Who can commit the crime?
The prosecution must have evidence to show that the suspect is a 'public officer'. There is no simple definition and each case must be assessed individually, taking into account the nature of the role, the duties carried out and the level of public trust involved.
The courts have been reluctant to provide a detailed definition of a public officer. The case-law contains an element of circularity, in that the cases tend to define a public officer as a person who carries out a public duty or has an office of trust. What may constitute a public duty or an office of trust must therefore be inferred from the facts of particular cases.
The judgment of Lord Mansfield in R v Bembridge (1783) 3 Doug KB 32 refers to a public officer having:
' an office of trust concerning the public, especially if attended with profit ... by whomever and in whatever way the officer is appointed'.
It does not seem that the person concerned must be the holder of an 'office' in a narrow or technical sense. The authorities suggest that it is the nature of the duties and the level of public trust involved that are relevant, rather than the manner or nature of appointment.
In R v Whitaker (1914) KB 1283 the court said:
'A public office holder is an officer who discharges any duty in the discharge of which the public are interested, more clearly so if he is paid out of a fund provided by the public.'
This approach was followed in a series of cases from other common law jurisdictions: R v Williams (1986) 39 WIR 129; R v Sacks  SALR 413; R v Boston (1923) 33 CLR 386.
In R v Dytham (1979) 1 QB 723 Lord Widgery CJ talked of 'a public officer who has an obligation to perform a duty'.
Remuneration is a significant factor, but not an essential element. In R v Belton  WLR (D) 283 the defendant was an unpaid voluntary member of the Independent Monitoring Board. The Court of Appeal held that remuneration was not an indispensable requirement for the holding of a public office, or for liability to prosecution for the offence of misconduct in a public office.
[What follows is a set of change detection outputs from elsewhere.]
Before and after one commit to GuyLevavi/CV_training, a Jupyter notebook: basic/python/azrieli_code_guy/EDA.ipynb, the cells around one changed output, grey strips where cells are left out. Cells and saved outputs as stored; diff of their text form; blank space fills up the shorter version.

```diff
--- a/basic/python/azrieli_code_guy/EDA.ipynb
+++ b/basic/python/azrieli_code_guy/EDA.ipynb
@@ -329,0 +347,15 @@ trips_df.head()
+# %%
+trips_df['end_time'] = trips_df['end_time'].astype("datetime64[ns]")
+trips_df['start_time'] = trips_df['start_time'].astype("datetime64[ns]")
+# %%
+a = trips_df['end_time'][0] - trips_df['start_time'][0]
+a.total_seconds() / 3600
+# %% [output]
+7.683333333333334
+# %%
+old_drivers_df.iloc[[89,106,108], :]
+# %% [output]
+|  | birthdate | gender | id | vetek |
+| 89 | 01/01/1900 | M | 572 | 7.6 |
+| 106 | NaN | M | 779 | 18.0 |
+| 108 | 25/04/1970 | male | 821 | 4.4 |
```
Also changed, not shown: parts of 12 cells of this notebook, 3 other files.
The fact that an individual was a volunteer might have a bearing on whether there had been wilful misconduct, but was only indicative rather than determinative of whether an individual held a public office.
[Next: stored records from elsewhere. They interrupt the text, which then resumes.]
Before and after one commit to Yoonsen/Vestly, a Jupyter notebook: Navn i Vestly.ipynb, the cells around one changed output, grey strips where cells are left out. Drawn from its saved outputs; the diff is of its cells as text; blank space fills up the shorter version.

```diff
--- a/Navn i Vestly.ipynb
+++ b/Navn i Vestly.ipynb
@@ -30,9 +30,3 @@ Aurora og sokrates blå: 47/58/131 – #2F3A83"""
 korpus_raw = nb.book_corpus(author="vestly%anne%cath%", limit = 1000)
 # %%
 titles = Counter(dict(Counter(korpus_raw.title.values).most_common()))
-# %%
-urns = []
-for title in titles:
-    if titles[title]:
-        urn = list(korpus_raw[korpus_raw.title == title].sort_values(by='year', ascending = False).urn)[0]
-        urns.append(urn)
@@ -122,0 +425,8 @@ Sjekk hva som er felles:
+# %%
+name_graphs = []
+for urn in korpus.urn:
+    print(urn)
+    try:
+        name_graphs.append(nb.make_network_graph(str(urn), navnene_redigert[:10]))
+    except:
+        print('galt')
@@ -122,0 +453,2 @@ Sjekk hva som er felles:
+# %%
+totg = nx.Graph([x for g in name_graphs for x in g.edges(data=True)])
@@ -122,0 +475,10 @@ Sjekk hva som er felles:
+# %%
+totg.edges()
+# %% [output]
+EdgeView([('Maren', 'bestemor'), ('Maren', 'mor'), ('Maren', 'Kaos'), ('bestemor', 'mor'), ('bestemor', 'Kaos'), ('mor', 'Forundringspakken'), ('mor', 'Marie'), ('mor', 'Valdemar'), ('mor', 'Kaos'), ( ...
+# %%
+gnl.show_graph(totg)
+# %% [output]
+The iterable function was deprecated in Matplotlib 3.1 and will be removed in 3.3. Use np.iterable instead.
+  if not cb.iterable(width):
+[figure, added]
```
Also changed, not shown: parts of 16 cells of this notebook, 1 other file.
The court in Attorney General's Reference No 3 of 2003  EWCA Crim 868 referred to the unfairness that could arise where people who carry out similar duties may or may not be liable to prosecution depending on whether they can be defined as 'public officers'. What were once purely public functions are now frequently carried out by employees in private employment. An example is the role of the court security officer.
The court declined to define a public officer, however, but said: 'This potential unfairness adds weight, in our view, to the conclusion that the offence should be strictly confined but we do not propose to develop the point or to consider further the question of what, for present purposes, constitutes a public office.'
The following have been accepted as holding a public office by the courts over several centuries:
Coroner (1675) R v Parker 2 Lev 140 Constable (1703) R v Wyatt 1 Salk 380 Accountant in the office of the Paymaster General (1783) R v Bembridge 3 Doug K.B. 32 Justice of the Peace (1791) R v Sainsbury 4 T.R 451 Executive or ministerial officer (1819) R v Friar 1 Chit.Rep (KB) 702 Gaoler (1827) R v Cope 6 A%E 226 Mayor or burgess (1828) Henly v Mayor of Lyme 5 Bing 91 Overseer of the poor (1891) R v Hall 1 QB 747 Army officer (1914) R v Whitaker 10 Cr.App.R.245 County Court registrar (district judge) (1968) R v Llewellyn-Jones 1 Q.B.429 Police officer (1979) R v Dytham 69 Cr.App.R.387 Council maintenance officer (1995) R v Bowden 4 All E.R 505 Local councillor (2004) R v Speechley  EWCA Crim 3067 Member of the Independent Monitoring Board for prisons (2010) R v Belton R v Belton  EWCA Crim 2857 This list is illustrative only of the roles or functions that have been accepted by the courts over the years as falling within the definition of public officer. Each case must be taken on its own facts. The comments of the Court of Appeal in Attorney General's Reference No 3 of 2003  EWCA Crim 868 must be borne in mind concerning potential unfairness. The court took into account the fact that public functions are now frequently carried out by employees in private employment, for example those concerned with security at courts and the transport of defendants. There was the potential for unfairness if those holding a public office, such as police officers, were to be liable to a sanction not applicable to those in private employment who do similar work.
It is extremely difficult to extract from the cases any general identifying features of public officers in a contemporary context. A person may fall within the meaning of a public officer where one or more of the following characteristics applies to a role or function that they exercise with respect to the public at large:
Judicial or quasi-judicial
Punitive Coercive Investigative Representative (of the public at large) Responsibility for public funds This list is not exhaustive and cannot be determinative of whether a person is properly described as a public officer, when acting in a particular capacity. The characteristics should be treated only as a guide and considered in the context of all the facts and circumstances of the particular case.